Barack's speech was excellent. He challenged Americans of all colors,creeds, etc to work together to bring out their best. To let the world know that we want to be friends again. Or words to that effect. Much of it I'd heard before on the campaign trail, but this felt different in THIS moment. His voice broke several times.

Concerns: I was happy that he plans to "hand over Iraq to the Iraqi's" but focus on "winning" the war in Afghanistan. The latter ahs always been hard for me to hear coming from him. Like I expected better. But of the many things I don't control, this is one of them. I wondered how Muslims felt hearing this. And I wondered, again, why he said nothing of the invasion of Gaza by Israel. Sigh.

But his speech WAS riveting. During the speech, the crowd of one million plus was silent, with occasional cheering at various points, of course; at the beginning and end as well. I could hear AND feel the crowd's silence and as I glanced around me, it was clear that the silence came not from disappointment of any kind, but from listening INTENTLY to what Obama was saying. So intently that I could hear his voice echoing off the buildings lining the mall. Like this was/is a dream that has come true. At last.

It is moving to me that so many people are PAYING ATTENTION. And they may not and certainly will not agree with everything Obama proposes. But they are paying attention and there's a palpable readiness, now that Bush is gone, to really DO SOME GOOD in our country and the world. I think Obama "gets" this readiness. I am not so sure that the Democratic leadership in Congress get it, but so it goes. Overall, I was thrilled. Cold, but thrilled. I won't forget this day.

5 comments:

Ed said...

Even on TV, it was pretty moving. The sheer number of people, of all colors, was pretty amazing to see. Yes, there were a few moments during the speech that made me squirm, and I expect there will be many disappointments in the next four to eight years, but it was a moving event nonetheless. The sight of Bush getting in the helicopter and leaving was pretty awesome, too. You'll have to tell me more about it when you get back.

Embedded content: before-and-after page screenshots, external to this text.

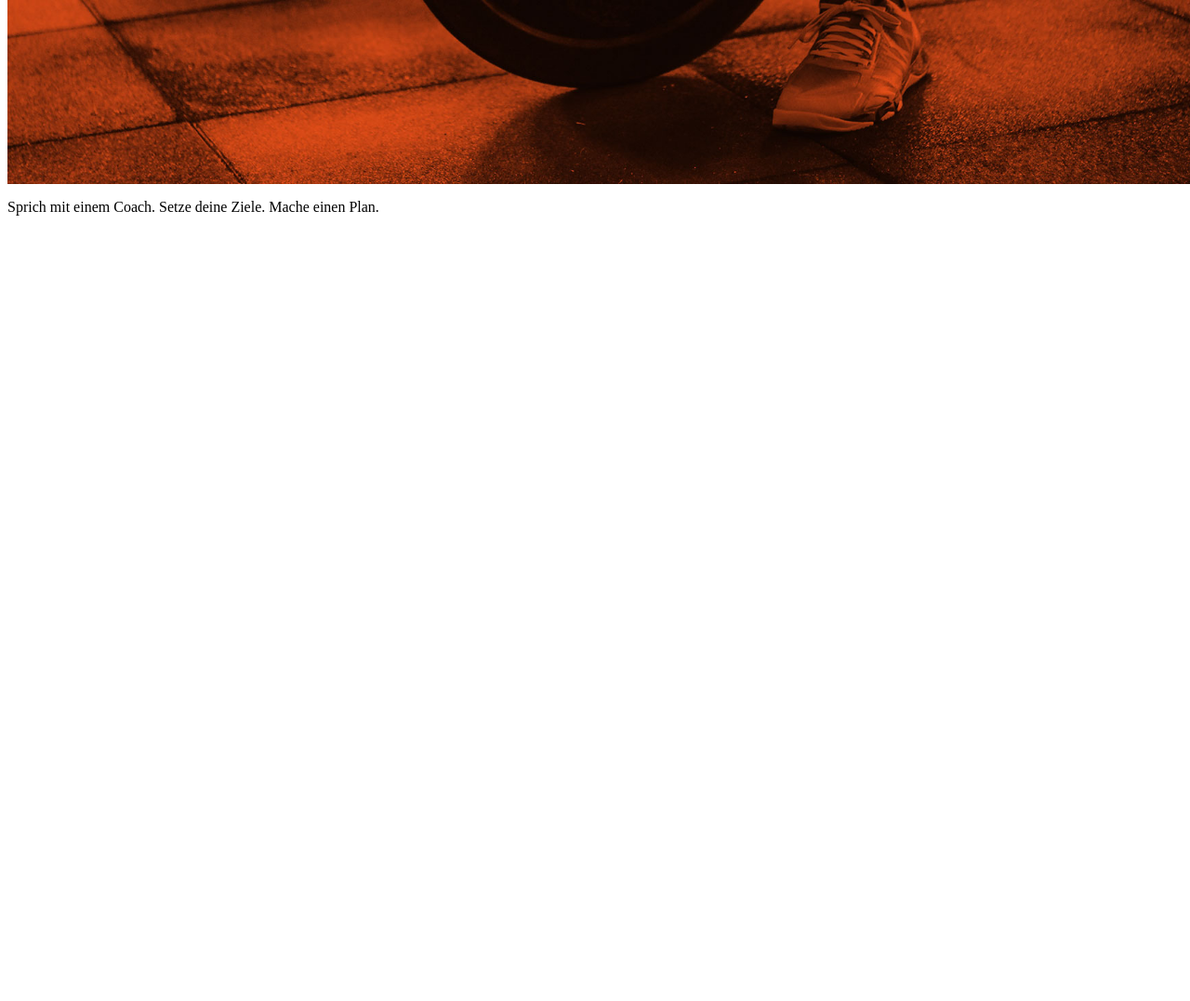
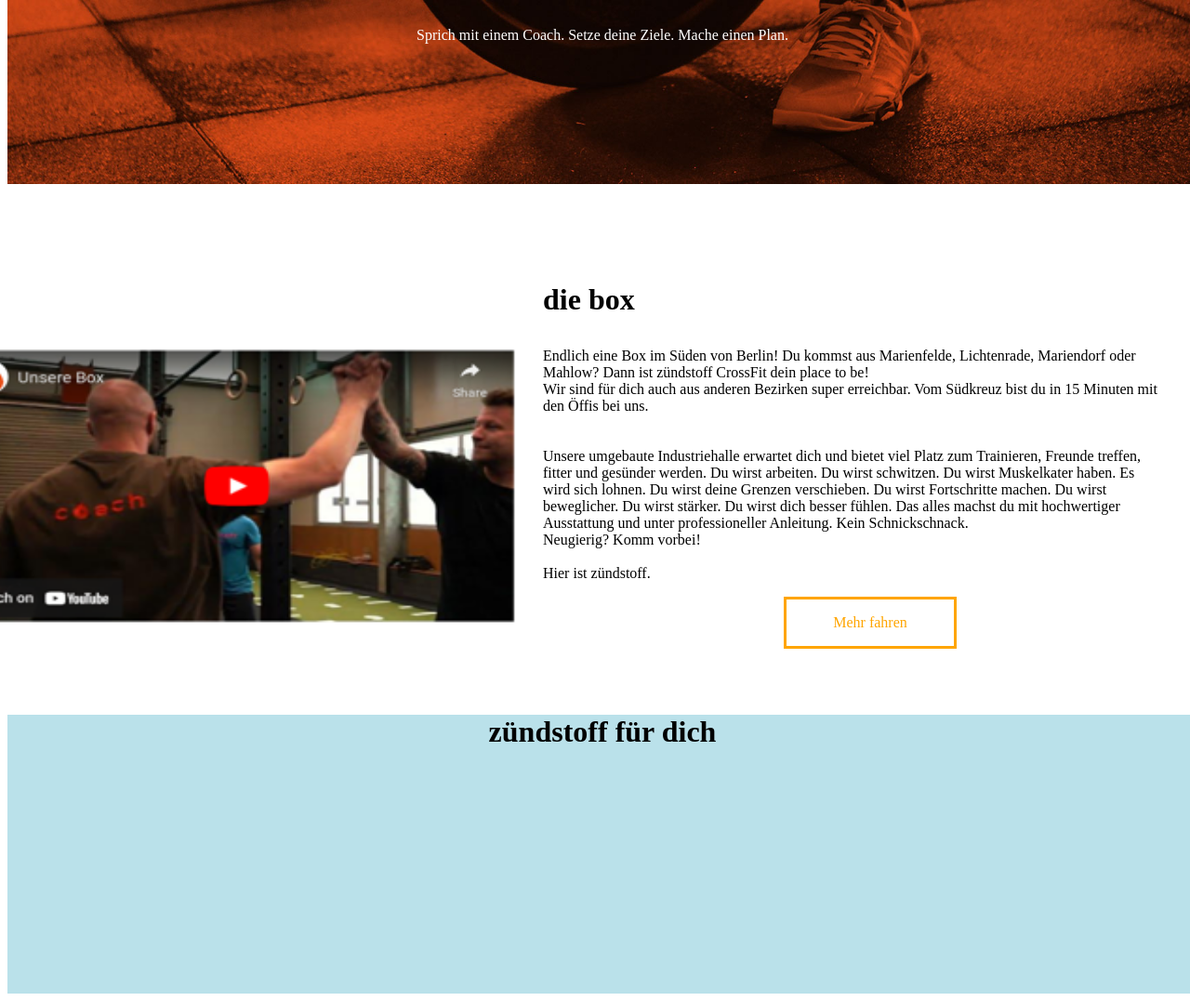
Before and after one commit to tothgergogithub/TG_zundstoff, a plain HTML site: page index.html in a window 1280 px wide. Shown: the part 500-1577 px from the top of the page at 93% size. Before the commit the page ends 800 px from the top, so only its background shows below. Drawn offline with Linux system fonts and the light colour scheme.

Commit message:
bemutat_kesz

```diff
--- a/index.html
+++ b/index.html
@@ -33,9 +33,34 @@
         <li id="intro_2">Free intro</li>
 
     </ul>
+    <div id="fejlec_szoveg">
+        <p>Sprich mit einem Coach. Setze deine Ziele. Mache einen Plan.</p>
+    </div>
 </div>
-<div id="fejlec_szoveg">
-    <p>Sprich mit einem Coach. Setze deine Ziele. Mache einen Plan.</p>
+    <div id="bemutat">
+    <div id="bemutat_bal"><img src="képek/Képernyőkép 2024-11-28 081252.png" alt="" id="bemutat_bal_kep"></div>
+    <div id="bemutat_jobb">
+        <h1 id="bemutat_jobb_cim">die box</h1>
+
+    <p id="bemutat_jobb_szoveg">Endlich eine Box im Süden von Berlin! Du kommst aus Marienfelde, Lichtenrade, Mariendorf oder Mahlow? Dann ist zündstoff CrossFit dein place to be! <br>
+    Wir sind für dich auch aus anderen Bezirken super erreichbar. Vom Südkreuz bist du in 15 Minuten mit den Öffis bei uns. <br> <br> <br>
+
+Unsere umgebaute Industriehalle erwartet dich und bietet viel Platz zum Trainieren, Freunde treffen, fitter und gesünder werden.
+Du wirst arbeiten. Du wirst schwitzen. Du wirst Muskelkater haben. Es wird sich lohnen. Du wirst deine Grenzen verschieben. Du wirst Fortschritte machen. Du wirst beweglicher. Du wirst stärker. Du wirst dich besser fühlen.
+Das alles machst du mit hochwertiger Ausstattung und unter professioneller Anleitung. Kein Schnickschnack. <br>
+Neugierig? Komm vorbei! <br> <br>
+Hier ist zündstoff.  </p>
+<div id="narancs_tabla"><p id="tabla_szoveg">  Mehr fahren </p></div>
+</div>
+
+</div>
+<div id="menu">
+    <div id="menu_felso">
+    <h1>zündstoff für dich</h1>
+
+</div>
+</div>
+
 
 </div>
 </div>
--- a/zundstoff.css
+++ b/zundstoff.css
@@ -73,3 +73,52 @@ li{
     height: 40px;
     padding-top: 10px;
 }
+#bemutat{
+    height: 550px;
+    display: flex;
+
+}
+#bemutat_bal{
+    width: 45%;
+
+}
+#bemutat_bal_kep{
+    width: 600px;
+    height: 300px;
+    margin-top: 30%;
+    margin-right: 5%;
+    float: right;
+
+}
+#bemutat_jobb{
+    width: 55%;
+    display: block;
+
+}
+#bemutat_jobb_cim{
+    float: left;
+    margin-top: 15%;
+}
+#bemutat_jobb_szoveg{
+    width: 95%;
+    margin-top: 25%;
+}
+#narancs_tabla{
+    border: solid;
+    border-color: orange;
+    width: 180px;
+    margin: auto;
+}
+#tabla_szoveg{
+    color: orange;
+    text-align: center;
+
+}
+#menu{
+    height: 300px;
+    background-color: rgb(186,225,234);
+}
+#menu_felso{
+
+    text-align: center;
+}
```
Also changed, not shown: képek/Képernyőkép 2024-11-28 081252.png (added).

Suzy said...

That intent listening definitely came through on the TV screen. You could have heard the proverbial pin drop, pretty amazing in a crowd so large.

GHW Bush won the best hat contest, hands down. His son looked ... same as always. Mean. Confused. His mouth was closed, so it must have been one of those rare moments when he wasn't telling a lie, except perhaps to himself: "Ah've been a good preznit. Ah brought peace to the women of cover in Eye-rak."

I'm glad you booed Pelosi. You know how I feel about her.

One of my friends at school was saying today, "If Obama respects and restores the Constitution, that will be plenty." I find myself thinking a lot of those, "If he just ... that will be good." The long and the short of it is, he probably WILL disappoint, he HAS disappointed already, but there are so many places where he can make a huge difference. It will definitely not be the same as it has been. I'm breathing a little freer.

See you when you return!

Suzy said...

Julia's nose looks cold. Maybe she needs one of these:
http://www.knitty.com/ISSUEwinter02/PATTnosewarmer.html

GLBRC said...
This comment has been removed by the author.
John Greenler said...

Hi Chuck,

Thanks so much for this post! It means a lot to hear directly from you about what it was like to be there. Our family was not together during the time of the inauguration, but when we gathered at the end of the day we all commented on how we had thought about you being in that great crowd. The five of us agreed that it felt like you were representing us during such an important moment for our country. We were glad that you and Julia got up early, braved the cold and made it there.

Peace and cheers,
John